• [Exercise directions] Within the entries that follow, show each line where the word "LogEntry" occurs.

• [Dataset items]
━━━━
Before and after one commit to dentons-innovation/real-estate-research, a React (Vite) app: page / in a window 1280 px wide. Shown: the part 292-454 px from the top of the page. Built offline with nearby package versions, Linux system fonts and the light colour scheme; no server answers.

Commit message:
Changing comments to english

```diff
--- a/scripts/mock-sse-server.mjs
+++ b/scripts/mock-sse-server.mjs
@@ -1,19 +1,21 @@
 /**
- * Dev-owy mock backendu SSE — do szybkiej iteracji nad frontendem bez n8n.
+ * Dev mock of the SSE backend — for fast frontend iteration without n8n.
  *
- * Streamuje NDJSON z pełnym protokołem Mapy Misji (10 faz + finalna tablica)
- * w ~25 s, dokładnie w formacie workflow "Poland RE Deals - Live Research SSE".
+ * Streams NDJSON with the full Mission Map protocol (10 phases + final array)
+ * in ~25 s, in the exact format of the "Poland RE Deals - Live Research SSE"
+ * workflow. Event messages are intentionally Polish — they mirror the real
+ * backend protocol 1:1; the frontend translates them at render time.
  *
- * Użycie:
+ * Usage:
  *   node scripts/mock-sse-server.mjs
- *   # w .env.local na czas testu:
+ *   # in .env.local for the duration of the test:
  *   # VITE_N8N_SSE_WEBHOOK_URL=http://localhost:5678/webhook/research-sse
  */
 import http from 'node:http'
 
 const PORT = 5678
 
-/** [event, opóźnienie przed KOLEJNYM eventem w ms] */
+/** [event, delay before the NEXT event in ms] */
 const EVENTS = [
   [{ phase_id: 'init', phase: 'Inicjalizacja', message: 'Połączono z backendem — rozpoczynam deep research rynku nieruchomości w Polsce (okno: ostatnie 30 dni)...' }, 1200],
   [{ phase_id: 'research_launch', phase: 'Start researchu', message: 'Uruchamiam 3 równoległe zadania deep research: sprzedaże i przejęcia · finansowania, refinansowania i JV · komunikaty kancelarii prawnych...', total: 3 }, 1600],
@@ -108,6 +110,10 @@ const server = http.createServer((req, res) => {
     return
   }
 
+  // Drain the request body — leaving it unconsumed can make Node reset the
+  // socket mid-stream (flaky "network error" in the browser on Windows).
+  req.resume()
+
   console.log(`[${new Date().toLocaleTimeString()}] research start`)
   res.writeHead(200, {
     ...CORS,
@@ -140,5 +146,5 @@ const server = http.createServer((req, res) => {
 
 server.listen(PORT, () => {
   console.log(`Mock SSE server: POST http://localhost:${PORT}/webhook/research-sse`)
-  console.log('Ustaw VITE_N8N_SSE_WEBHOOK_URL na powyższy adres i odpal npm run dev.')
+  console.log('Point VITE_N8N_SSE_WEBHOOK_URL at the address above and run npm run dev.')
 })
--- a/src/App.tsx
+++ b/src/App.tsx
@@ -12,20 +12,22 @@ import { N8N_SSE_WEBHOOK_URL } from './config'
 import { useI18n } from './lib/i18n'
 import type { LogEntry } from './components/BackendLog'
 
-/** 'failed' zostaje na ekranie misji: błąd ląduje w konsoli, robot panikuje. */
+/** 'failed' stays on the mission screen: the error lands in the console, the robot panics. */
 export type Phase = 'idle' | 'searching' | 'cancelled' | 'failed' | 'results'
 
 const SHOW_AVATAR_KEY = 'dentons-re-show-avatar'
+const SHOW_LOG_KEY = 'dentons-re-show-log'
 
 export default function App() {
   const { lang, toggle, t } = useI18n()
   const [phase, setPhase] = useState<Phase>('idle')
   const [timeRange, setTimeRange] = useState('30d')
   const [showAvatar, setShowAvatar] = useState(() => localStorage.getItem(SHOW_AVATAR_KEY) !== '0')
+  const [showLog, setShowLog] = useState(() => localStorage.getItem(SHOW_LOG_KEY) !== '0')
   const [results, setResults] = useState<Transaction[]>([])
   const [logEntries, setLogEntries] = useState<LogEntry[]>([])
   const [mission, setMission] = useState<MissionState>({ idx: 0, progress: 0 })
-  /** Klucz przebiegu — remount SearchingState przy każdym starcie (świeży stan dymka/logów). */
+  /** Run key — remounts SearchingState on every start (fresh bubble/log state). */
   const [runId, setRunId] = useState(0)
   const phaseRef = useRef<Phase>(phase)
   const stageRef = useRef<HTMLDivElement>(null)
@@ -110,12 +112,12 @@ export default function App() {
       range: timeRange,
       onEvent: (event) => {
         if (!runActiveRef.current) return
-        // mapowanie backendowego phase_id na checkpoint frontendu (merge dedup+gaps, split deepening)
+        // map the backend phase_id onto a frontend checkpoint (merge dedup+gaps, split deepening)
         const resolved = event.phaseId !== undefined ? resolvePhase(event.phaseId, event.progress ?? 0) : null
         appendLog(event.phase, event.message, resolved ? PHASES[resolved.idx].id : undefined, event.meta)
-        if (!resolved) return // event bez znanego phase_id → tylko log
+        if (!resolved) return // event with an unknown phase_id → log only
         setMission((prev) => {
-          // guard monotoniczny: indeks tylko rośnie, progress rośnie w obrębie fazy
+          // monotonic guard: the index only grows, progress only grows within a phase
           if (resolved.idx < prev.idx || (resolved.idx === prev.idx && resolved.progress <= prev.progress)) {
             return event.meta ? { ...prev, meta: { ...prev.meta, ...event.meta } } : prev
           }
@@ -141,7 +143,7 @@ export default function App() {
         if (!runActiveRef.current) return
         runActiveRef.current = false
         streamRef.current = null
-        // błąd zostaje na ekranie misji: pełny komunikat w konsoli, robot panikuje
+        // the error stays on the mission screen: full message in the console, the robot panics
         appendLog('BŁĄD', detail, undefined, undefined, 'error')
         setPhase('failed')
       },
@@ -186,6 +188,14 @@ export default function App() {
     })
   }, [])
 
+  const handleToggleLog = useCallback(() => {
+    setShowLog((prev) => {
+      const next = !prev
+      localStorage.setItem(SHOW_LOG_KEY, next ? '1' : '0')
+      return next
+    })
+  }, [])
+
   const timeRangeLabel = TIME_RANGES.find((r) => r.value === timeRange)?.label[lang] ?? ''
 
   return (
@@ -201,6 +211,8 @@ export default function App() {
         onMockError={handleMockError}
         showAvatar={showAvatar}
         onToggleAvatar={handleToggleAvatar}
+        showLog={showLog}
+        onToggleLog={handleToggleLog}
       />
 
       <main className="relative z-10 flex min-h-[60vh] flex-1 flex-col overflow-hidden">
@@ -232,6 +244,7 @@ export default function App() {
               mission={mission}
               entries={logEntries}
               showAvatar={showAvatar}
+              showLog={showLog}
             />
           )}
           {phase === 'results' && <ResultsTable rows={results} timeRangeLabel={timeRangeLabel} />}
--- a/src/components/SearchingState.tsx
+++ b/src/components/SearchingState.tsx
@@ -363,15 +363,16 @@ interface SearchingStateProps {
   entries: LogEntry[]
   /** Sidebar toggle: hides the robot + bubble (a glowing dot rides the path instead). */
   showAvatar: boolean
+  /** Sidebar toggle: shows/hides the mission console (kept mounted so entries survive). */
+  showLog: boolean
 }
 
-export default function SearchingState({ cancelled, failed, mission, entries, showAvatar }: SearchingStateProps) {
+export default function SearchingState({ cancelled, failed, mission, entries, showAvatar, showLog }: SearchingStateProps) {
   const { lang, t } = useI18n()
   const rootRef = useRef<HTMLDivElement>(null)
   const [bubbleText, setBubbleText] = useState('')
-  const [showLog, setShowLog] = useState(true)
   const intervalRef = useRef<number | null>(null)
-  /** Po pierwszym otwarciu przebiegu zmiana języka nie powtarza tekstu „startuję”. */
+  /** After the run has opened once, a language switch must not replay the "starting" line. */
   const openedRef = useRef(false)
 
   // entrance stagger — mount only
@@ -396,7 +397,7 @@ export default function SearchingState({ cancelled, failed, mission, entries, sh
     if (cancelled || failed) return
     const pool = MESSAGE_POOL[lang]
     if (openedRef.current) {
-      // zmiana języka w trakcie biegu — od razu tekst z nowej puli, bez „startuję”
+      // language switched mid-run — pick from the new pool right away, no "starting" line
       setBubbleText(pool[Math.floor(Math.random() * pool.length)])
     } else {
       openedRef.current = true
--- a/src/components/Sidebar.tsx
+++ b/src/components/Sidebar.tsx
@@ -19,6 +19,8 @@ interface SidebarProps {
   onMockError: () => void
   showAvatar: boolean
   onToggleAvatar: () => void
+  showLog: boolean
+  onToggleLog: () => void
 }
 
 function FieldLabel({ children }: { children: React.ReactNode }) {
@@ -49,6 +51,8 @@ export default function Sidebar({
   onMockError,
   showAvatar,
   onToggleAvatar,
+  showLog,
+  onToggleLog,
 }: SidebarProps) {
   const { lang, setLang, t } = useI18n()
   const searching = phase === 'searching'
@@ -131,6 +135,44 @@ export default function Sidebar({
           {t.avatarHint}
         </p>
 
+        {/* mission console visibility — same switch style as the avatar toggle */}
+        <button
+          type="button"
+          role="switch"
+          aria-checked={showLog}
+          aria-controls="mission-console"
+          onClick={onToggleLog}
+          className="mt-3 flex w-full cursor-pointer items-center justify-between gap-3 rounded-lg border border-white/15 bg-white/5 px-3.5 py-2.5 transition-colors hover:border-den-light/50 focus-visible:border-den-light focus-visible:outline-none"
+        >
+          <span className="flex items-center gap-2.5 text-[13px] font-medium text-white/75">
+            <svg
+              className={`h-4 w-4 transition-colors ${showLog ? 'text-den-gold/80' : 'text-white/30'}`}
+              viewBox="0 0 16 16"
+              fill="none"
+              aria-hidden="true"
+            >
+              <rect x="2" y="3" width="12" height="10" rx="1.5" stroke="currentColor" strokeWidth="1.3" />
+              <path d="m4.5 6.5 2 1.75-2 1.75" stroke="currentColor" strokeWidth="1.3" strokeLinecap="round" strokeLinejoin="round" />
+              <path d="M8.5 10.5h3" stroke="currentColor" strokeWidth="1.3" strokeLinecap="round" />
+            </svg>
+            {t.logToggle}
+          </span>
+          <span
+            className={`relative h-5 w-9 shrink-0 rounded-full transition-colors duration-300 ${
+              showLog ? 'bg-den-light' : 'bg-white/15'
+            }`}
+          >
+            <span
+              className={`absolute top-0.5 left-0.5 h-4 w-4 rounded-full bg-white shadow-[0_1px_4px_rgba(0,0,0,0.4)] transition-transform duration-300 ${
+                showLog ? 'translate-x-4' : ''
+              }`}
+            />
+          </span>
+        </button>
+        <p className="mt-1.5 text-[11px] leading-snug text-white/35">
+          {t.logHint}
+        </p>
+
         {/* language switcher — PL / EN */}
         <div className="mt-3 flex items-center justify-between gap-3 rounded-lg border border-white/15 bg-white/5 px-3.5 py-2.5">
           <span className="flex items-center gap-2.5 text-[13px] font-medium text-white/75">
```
━━━━
• [Result for this task]
 import type { LogEntry } from './components/BackendLog'
   const [logEntries, setLogEntries] = useState<LogEntry[]>([])
   entries: LogEntry[]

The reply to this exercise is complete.